- Source data

===============

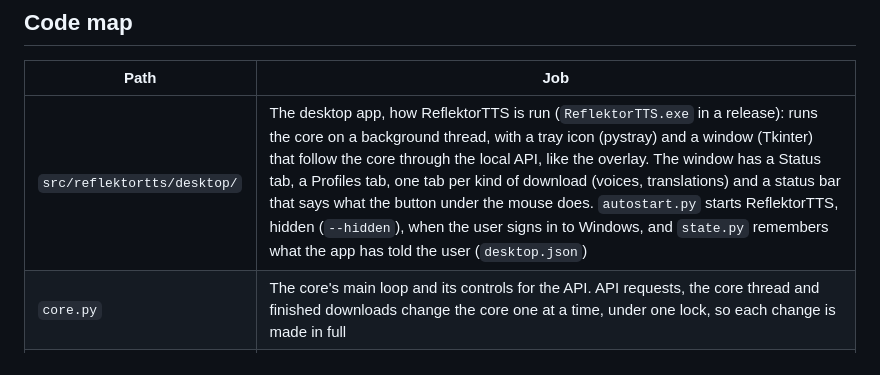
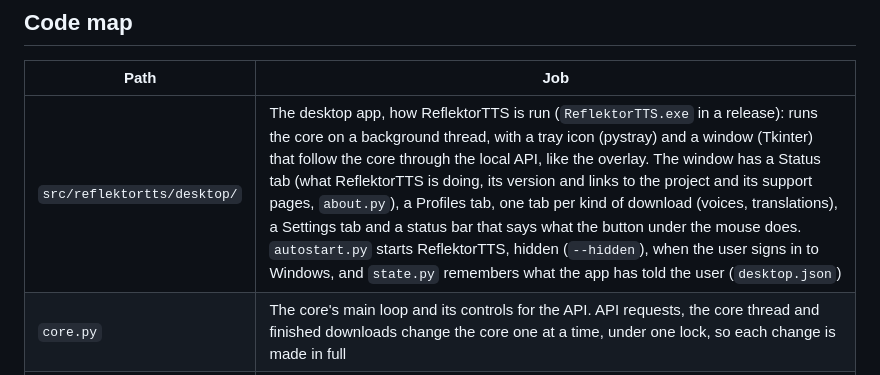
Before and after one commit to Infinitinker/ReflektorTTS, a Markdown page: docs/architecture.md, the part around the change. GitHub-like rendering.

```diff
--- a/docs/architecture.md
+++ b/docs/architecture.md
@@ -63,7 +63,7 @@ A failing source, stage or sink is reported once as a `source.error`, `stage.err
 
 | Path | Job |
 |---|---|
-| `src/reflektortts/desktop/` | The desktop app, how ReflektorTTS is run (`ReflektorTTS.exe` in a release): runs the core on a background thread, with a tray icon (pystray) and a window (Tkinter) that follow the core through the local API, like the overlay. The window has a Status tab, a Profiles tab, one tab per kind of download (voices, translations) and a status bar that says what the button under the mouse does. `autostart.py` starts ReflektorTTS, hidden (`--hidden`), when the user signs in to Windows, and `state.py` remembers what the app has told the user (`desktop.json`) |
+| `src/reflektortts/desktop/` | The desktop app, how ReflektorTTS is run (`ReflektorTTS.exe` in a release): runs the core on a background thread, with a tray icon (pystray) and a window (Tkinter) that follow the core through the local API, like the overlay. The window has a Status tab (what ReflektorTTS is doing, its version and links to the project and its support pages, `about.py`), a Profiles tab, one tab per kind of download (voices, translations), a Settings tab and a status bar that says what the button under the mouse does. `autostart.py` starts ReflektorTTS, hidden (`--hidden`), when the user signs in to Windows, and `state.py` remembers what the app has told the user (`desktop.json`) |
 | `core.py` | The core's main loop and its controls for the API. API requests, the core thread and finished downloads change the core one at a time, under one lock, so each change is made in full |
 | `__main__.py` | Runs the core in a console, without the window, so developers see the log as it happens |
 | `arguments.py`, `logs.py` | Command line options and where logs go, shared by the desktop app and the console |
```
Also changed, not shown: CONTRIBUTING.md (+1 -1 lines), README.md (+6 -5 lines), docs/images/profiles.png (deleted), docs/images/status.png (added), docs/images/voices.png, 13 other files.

===============

- Prompt
Please work out how many lines in the listing above contain the string "console", and answer with that number only.

- Written answer
2